4. Energy efficiency should be used as the bridge to achieving renewable energy goals. It provides more short-term jobs and stimulates the US manufacturing base. Over the last 40 years, efficiency measures have saved the US economy multiple hundreds of billions of dollars a year, but far more is possible. Increased efficiency it is also a key component of efforts to shift to renewable energy sources, since less demand means fewer generating units.

5. The technologies the administration should focus on are: building and appliance efficiency, offshore and onshore wind, solar PV, geothermal, electric storage, micro-grid and smart grid , distributed generation, combined heat and power and hydro (wave and distributed hydro).

6. See “Clear Cut Disaster.” http://www.ascension-publishing.com/BIZ/EWG-clearcut.pdf

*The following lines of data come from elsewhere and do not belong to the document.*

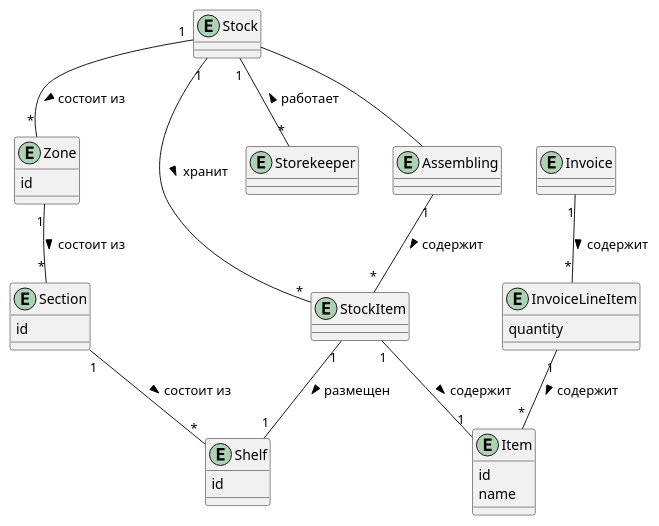
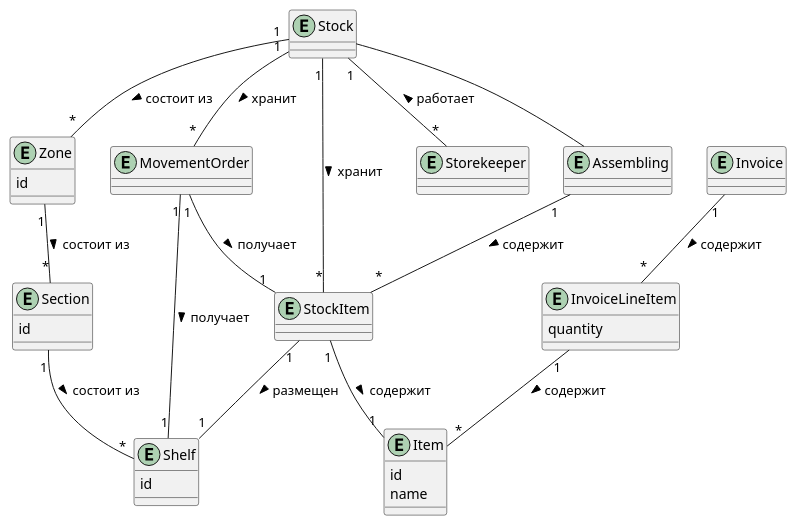
One commit to penamarth/bsbo-02-21_team5_var6_sklad changed the diagram in warehouse/модель_предметной_области.md. Above: the diagram before and after it, drawn with PlantUML.

````diff
--- a/warehouse/модель_предметной_области.md
+++ b/warehouse/модель_предметной_области.md
@@ -1,51 +1,55 @@
 ```plantuml
 
-@startuml
+@startuml 
 
 entity Stock {}
+
+entity MovementOrder {}
 
 entity Item {
   id
   name
 }
 
 entity StockItem {}
 
 entity Zone {
   id
 }
 
 entity Section {
   id
 }
 
 entity Shelf {
   id
 }
 
 entity Invoice {}
 
 entity InvoiceLineItem {
   quantity
 }
 
 entity Storekeeper {}
 
 entity Assembling {}
 
 Stock "1" -- "*" StockItem : "хранит >"
+Stock "1" -- "*" MovementOrder : "хранит >"
+MovementOrder "1" -- "1" StockItem : "получает >"
+MovementOrder "1" -- "1" Shelf: "получает >"
 StockItem "1" -- "1" Item : "содержит >"
 StockItem "1" -- "1" Shelf : "размещен >"
 Invoice "1" -- "*" InvoiceLineItem : "содержит >"
 InvoiceLineItem "1" -- "*" Item : "содержит >"
 Stock "1" -- "*" Zone : "состоит из >"
 Zone "1" -- "*" Section : "состоит из >"
 Section "1" -- "*" Shelf : "состоит из >"
 Stock "1" -- "*" Storekeeper : "работает <"
 Stock -- Assembling
 Assembling "1" -- "*" StockItem : "содержит >"
 
-
 @enduml
 
 ```
````
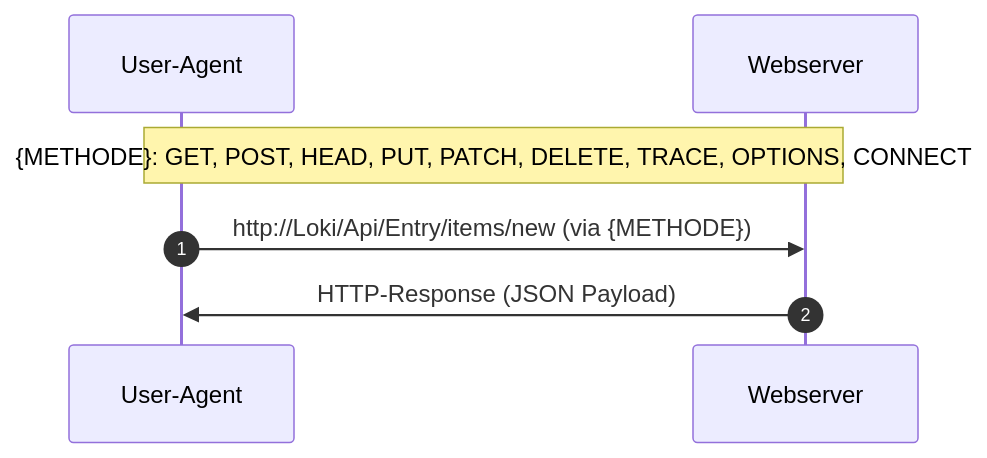
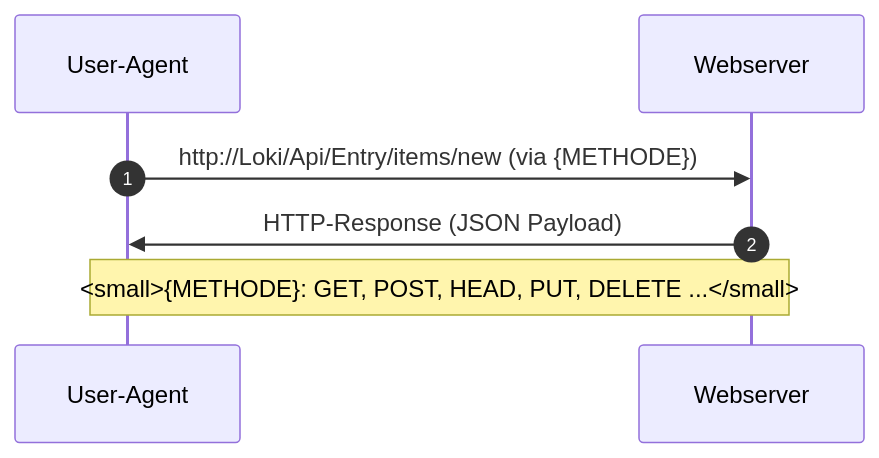
Before and after one commit to nevsglueckauf/WhatsTheStory: the diagram in net/higher_proto/http.md, drawn with Mermaid. The commit also changed 1 other file, not shown here.

Commit message:
Adding docu

````diff
--- a/net/higher_proto/http.md
+++ b/net/higher_proto/http.md
@@ -15,8 +15,8 @@
 ```mermaid
 sequenceDiagram
 autonumber
-    Note over User-Agent, Webserver:  {METHODE}: GET, POST, HEAD, PUT, PATCH, DELETE, TRACE, OPTIONS, CONNECT
+    
     User-Agent->>Webserver: http://Loki/Api/Entry/items/new (via {METHODE})
     Webserver->>User-Agent: HTTP-Response (JSON Payload)
-
+    Note over User-Agent, Webserver:  <small>{METHODE}: GET, POST, HEAD, PUT, DELETE ...</small>
 ```
````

7. For a history of government investment in new technologies see “Where Good Technologies Come From: Case Studies in American Innovation.” Breakthrough Institute, December 2010. http://thebreakthrough.org/blog/Case%20Studies%20in%20American%20Innovation%20report.pdf

8. See “Hidden Costs.”

9. See http://bipartisanpolicy.org/sites/default/files/AEIC%20Report.pdf. The American Clean Energy Agenda does not envision continued federal support for nuclear power.  Despite decades of subsidies, the costs of nuclear power continue to rise and cost overruns during construction continue to be the norm. The precise financial and budgetary implications of phasing out conventional fossil fuel and nuclear power and phasing in clean, safe energy sources need to be calculated and are beyond the scope of this initial paper. However, these calculations should become an integral part of the process of preparing the Federal Budget to demonstrate a methodical move toward a truly clean energy agenda.